INFORMATION START

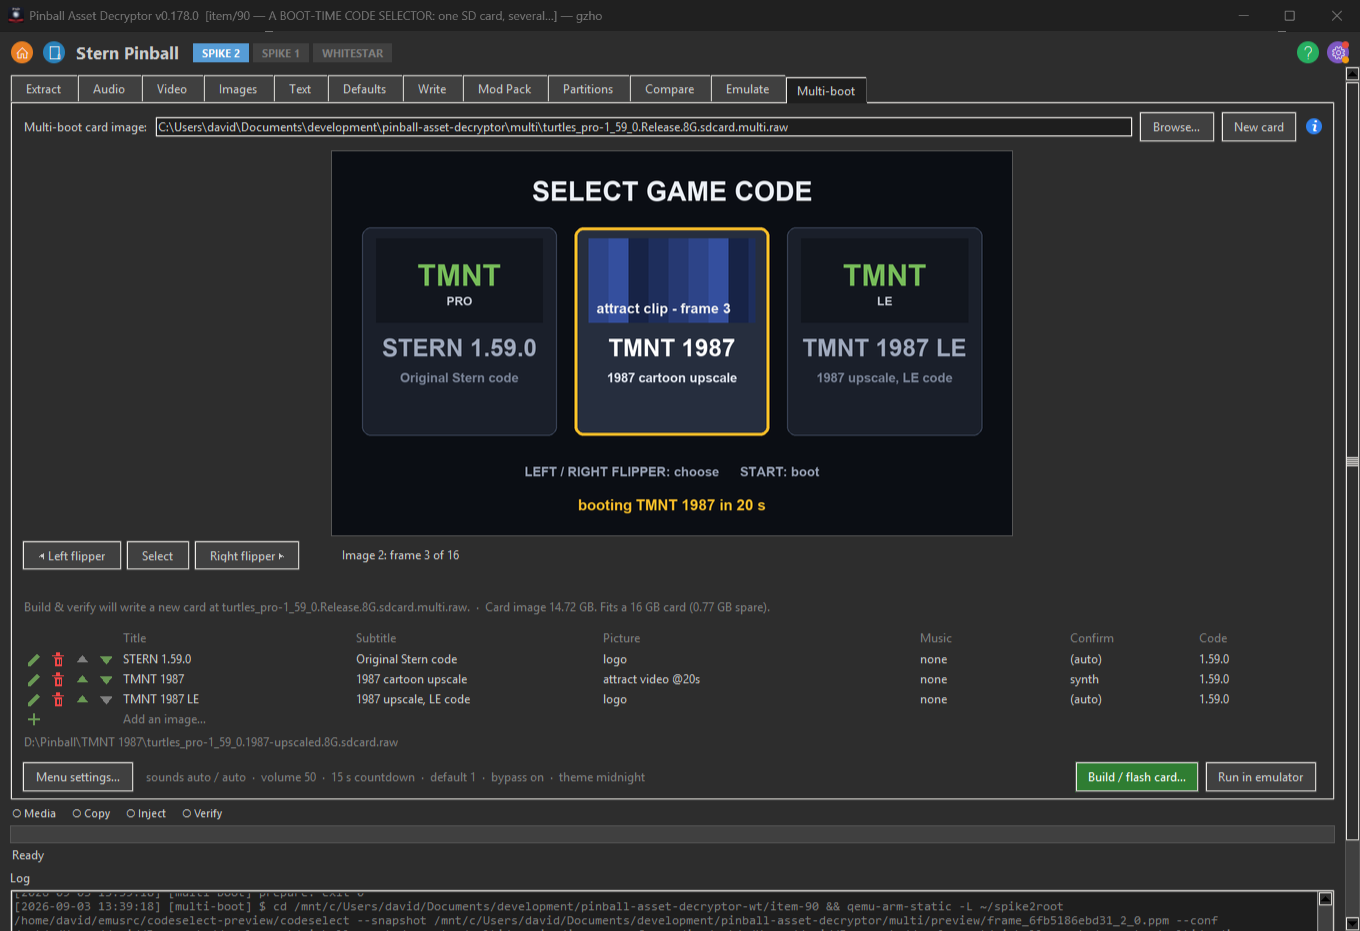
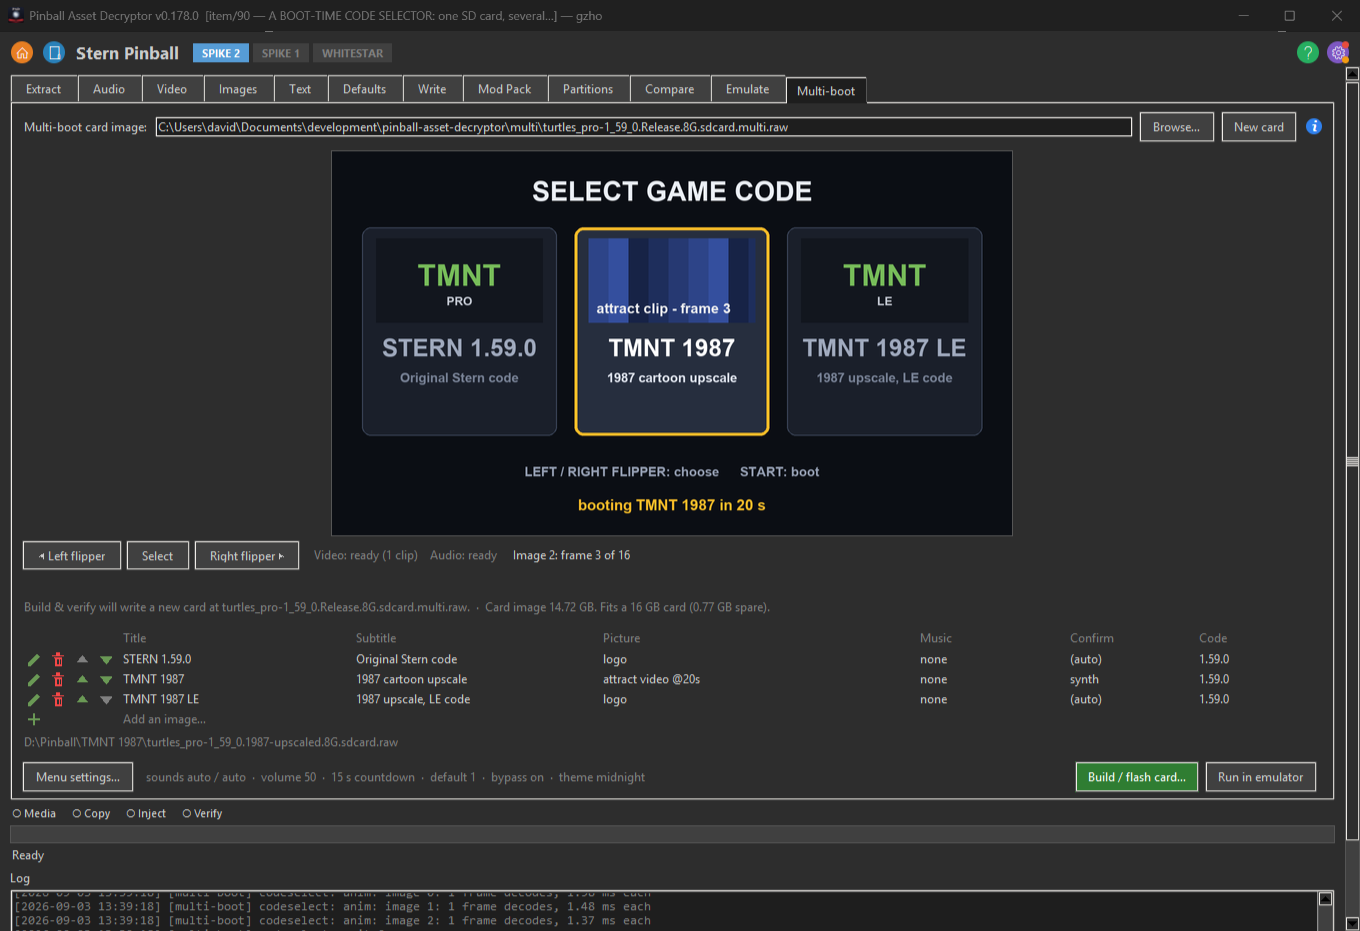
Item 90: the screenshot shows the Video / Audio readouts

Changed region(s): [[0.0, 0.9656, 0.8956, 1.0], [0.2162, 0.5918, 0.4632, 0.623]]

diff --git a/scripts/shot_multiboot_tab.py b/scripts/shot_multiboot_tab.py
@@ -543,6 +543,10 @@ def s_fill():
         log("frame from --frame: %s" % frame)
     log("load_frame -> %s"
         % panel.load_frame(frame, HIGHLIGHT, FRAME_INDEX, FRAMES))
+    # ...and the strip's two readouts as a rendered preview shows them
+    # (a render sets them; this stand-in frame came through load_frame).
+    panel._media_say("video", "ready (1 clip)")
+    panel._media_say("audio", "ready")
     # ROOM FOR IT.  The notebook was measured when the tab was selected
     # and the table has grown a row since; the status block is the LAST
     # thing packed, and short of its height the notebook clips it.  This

INFORMATION END

• _PROBLEM TO SOLVE_:
Whenever a line of the data holds the string "panel", pick that line out.

• _SOLVED PROBLEM_:
         % panel.load_frame(frame, HIGHLIGHT, FRAME_INDEX, FRAMES))
+    panel._media_say("video", "ready (1 clip)")
+    panel._media_say("audio", "ready")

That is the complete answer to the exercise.